Pull every line with "getElementById" from the material.

Task inputs –
Start of Block
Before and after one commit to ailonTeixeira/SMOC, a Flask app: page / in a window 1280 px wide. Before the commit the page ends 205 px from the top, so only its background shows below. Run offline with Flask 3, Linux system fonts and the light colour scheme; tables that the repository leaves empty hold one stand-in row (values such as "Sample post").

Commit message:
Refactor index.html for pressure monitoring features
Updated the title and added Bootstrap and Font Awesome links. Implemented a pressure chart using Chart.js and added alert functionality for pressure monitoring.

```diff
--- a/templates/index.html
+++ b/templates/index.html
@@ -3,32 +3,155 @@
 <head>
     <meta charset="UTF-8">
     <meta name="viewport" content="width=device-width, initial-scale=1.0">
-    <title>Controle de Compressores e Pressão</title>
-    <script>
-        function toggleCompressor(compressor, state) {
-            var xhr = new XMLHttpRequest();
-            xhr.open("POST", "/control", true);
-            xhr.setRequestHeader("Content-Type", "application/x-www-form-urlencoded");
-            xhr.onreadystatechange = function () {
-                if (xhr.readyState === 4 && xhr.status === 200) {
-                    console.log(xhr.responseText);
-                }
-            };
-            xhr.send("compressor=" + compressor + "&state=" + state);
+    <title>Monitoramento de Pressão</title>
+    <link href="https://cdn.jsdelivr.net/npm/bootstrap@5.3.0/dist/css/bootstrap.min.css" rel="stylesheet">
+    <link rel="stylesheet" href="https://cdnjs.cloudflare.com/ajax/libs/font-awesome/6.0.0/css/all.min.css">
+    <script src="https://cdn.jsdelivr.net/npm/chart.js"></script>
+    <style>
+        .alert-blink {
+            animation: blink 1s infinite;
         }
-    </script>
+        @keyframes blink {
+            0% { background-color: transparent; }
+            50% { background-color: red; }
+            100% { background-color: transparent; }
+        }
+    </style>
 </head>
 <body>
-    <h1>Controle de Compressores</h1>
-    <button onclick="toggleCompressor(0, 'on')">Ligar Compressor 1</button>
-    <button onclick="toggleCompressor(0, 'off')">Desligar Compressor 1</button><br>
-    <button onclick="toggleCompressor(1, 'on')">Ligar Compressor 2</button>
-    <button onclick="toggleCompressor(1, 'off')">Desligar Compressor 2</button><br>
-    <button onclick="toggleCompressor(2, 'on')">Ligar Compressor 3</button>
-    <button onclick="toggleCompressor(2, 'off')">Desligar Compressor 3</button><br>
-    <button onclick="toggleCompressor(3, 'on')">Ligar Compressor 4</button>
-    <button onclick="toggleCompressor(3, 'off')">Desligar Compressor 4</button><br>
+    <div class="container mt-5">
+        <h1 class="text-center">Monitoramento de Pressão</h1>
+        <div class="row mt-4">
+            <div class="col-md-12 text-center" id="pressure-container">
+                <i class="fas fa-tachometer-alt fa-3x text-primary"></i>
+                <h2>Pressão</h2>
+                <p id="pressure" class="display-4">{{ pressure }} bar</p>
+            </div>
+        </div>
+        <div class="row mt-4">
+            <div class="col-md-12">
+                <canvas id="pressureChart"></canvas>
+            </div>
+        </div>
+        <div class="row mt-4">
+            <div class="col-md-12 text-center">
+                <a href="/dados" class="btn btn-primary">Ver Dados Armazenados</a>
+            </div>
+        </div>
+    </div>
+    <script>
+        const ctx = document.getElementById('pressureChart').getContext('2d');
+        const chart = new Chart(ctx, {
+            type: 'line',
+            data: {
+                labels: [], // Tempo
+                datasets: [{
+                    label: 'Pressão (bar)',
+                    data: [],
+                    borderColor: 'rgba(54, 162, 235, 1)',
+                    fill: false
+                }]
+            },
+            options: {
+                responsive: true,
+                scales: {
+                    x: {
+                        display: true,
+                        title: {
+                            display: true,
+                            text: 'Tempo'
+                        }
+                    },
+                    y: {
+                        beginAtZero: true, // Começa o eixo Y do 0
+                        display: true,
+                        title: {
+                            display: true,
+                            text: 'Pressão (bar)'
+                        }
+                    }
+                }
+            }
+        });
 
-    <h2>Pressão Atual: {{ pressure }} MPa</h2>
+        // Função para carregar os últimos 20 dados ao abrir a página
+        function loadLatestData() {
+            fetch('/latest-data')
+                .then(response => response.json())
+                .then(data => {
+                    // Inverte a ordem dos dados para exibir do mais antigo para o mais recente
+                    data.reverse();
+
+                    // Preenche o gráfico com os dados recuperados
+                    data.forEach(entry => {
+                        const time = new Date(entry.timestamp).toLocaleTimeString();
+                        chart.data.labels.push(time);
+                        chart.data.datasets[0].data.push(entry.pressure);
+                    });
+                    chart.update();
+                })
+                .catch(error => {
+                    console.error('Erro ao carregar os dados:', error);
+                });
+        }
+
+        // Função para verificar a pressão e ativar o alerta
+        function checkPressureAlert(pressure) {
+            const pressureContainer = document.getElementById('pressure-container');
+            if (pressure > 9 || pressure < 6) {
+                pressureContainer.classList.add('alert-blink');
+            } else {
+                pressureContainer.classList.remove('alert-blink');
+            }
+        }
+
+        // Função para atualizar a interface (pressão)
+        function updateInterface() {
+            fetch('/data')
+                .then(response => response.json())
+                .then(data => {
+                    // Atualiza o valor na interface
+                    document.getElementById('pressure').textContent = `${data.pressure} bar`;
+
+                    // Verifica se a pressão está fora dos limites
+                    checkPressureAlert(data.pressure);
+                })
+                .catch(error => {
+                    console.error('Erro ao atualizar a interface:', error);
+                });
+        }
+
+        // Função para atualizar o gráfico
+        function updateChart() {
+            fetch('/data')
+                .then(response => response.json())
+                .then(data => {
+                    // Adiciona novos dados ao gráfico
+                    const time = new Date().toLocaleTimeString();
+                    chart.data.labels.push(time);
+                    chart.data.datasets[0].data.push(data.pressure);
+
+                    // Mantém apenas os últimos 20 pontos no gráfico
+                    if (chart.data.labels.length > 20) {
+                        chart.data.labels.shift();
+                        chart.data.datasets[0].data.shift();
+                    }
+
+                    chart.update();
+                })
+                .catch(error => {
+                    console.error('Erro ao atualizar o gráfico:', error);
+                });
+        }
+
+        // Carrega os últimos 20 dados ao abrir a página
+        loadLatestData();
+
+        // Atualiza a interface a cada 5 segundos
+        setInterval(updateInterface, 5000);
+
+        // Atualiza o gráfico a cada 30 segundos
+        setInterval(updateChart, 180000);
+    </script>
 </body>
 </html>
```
End of Block
Task output –
+        const ctx = document.getElementById('pressureChart').getContext('2d');
+            const pressureContainer = document.getElementById('pressure-container');
+                    document.getElementById('pressure').textContent = `${data.pressure} bar`;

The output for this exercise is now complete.